    Jeff Passan at Yahoo Sports 1 mth ago

    Mark Prior was viral before viral existed, appointment viewing before the DVR, the proto-prospect. Certainly there were next big things before Prior, but his arrival with the Chicago Cubs hailed a shift in baseball, and especially baseball fandom, toward a culture in which fetishizing players before they've taken a single at-bat or thrown a single pitch in the major leagues is not just validated but expected.

    With the Chicago Cubs' cadre of prospects causing -gasms of all manner and variety at Wrigley Field, it's amazing to think Prior prompted the same sort of frenzy in a world without social media and hashtags. May 22, 2002, wasn't #PriorDay; it was the arrival of the No. 2 pick in the draft from the year before, one of the most polished college pitchers in memory, a 21-year-old who struck out 79 over the 51 minor league innings he needed before arriving. Chicago teemed with excitement and expectation that night and showed why it's every bit the equal of New York and San Francisco when the Cubs are relevant.

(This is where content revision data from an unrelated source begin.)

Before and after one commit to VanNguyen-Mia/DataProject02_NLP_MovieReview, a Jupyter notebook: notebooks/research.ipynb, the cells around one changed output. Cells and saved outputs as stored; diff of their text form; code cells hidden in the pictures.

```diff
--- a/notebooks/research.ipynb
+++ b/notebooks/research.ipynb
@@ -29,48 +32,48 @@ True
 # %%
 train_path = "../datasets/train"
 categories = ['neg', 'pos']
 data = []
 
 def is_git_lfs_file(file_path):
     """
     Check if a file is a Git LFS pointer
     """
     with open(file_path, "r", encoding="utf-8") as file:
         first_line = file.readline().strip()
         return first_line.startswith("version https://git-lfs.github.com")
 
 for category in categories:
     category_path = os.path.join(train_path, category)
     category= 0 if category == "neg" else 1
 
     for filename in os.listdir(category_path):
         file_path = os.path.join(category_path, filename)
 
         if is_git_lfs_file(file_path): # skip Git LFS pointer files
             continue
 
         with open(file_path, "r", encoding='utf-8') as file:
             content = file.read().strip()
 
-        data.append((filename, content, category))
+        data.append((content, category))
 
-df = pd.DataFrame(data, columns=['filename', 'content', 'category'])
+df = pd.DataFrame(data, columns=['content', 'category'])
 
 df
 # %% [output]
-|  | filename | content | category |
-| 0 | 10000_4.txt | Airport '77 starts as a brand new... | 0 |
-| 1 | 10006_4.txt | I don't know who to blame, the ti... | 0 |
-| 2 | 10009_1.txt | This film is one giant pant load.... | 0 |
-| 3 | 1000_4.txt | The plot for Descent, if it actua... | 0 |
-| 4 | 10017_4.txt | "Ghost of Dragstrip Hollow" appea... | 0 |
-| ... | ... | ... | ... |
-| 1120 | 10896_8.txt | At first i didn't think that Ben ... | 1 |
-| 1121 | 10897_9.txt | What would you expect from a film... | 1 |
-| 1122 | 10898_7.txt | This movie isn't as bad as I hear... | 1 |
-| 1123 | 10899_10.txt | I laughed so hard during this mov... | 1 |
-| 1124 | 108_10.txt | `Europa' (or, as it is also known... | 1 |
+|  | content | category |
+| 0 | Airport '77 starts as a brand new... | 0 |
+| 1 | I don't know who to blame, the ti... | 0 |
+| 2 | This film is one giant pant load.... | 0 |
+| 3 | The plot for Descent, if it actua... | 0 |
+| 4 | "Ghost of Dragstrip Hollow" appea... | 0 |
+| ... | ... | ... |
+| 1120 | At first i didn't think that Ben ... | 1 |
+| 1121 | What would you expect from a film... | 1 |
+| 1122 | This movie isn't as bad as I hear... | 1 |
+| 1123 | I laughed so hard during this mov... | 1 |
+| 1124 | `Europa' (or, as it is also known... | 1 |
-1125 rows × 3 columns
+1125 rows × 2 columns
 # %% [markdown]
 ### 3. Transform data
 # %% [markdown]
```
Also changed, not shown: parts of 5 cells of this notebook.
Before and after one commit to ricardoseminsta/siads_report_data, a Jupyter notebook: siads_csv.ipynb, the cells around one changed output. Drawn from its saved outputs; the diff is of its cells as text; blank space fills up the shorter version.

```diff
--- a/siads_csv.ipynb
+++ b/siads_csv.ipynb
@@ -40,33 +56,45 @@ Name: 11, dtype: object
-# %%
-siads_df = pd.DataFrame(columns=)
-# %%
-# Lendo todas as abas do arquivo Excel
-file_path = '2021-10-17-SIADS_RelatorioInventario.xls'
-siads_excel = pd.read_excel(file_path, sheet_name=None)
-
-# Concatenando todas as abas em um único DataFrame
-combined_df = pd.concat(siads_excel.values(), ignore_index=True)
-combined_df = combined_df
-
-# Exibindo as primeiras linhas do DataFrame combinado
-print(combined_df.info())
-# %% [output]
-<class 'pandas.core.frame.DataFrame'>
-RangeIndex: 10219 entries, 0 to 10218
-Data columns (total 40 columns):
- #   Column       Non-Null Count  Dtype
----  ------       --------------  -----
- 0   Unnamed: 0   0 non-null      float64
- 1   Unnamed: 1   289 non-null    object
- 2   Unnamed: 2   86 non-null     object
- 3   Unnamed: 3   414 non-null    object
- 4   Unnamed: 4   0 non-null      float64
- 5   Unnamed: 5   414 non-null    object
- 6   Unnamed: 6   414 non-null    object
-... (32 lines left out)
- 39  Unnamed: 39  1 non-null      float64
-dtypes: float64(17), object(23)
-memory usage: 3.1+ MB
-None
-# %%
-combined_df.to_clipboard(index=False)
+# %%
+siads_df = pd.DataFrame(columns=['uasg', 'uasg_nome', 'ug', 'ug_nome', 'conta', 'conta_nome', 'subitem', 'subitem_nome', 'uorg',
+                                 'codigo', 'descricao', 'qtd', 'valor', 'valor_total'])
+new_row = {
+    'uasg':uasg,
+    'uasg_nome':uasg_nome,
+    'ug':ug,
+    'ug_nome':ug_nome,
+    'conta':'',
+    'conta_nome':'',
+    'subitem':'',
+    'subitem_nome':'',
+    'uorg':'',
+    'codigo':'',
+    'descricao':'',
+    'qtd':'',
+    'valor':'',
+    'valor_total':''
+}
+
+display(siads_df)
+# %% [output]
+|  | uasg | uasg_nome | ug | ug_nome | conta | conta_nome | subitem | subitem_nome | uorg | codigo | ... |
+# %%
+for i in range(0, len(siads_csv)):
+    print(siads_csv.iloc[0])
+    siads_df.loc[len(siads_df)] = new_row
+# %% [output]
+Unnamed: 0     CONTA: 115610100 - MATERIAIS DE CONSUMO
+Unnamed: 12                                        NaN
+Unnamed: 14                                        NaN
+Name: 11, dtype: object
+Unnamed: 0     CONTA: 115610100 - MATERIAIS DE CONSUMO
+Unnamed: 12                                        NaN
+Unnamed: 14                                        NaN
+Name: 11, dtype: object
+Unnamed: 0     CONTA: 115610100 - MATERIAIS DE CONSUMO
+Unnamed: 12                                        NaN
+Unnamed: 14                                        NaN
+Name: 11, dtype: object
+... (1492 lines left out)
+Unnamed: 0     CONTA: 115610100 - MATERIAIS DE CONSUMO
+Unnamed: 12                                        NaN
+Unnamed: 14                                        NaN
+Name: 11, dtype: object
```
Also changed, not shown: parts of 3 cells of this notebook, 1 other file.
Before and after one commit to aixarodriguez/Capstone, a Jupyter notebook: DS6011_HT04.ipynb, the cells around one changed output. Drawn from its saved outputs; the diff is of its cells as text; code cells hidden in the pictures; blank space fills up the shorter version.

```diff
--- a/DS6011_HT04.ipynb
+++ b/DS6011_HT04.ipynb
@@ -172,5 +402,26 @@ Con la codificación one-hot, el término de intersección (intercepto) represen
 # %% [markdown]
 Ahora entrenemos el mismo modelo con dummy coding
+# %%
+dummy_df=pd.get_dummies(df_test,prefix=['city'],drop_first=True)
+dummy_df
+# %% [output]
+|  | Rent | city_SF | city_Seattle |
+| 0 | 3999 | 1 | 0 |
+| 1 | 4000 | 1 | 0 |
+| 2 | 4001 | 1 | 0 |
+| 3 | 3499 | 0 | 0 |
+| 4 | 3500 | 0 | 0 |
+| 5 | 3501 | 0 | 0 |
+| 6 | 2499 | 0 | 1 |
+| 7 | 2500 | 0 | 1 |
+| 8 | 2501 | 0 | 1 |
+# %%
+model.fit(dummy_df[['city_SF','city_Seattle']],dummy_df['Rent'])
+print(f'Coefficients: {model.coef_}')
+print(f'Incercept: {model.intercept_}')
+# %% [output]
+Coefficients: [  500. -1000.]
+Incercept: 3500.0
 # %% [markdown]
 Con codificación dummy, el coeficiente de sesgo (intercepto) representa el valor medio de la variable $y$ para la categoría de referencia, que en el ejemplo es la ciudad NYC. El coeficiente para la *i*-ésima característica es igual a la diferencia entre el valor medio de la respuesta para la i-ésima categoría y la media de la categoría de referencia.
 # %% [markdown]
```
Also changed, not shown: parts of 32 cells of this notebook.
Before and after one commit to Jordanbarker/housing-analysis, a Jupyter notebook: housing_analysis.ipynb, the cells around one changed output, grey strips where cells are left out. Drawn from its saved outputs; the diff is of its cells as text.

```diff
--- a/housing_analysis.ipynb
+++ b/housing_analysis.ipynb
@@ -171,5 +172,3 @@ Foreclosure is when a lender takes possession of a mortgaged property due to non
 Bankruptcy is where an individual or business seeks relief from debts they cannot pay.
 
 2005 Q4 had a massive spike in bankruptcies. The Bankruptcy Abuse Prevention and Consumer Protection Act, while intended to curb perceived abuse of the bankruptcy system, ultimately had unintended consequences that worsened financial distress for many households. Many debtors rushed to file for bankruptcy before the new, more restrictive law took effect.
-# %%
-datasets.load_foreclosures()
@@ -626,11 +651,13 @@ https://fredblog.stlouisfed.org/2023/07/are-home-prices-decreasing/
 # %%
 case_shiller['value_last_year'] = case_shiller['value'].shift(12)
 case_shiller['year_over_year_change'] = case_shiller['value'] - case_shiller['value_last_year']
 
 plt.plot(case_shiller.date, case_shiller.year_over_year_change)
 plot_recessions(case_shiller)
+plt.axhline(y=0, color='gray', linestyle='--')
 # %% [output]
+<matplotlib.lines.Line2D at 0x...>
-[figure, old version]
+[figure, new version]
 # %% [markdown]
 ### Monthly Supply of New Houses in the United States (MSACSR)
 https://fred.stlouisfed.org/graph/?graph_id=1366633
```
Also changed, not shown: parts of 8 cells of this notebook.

    If Seager can stick at shortstop – scouts think he's less equipped to do so than Correa – it's even better for the Dodgers, because in ...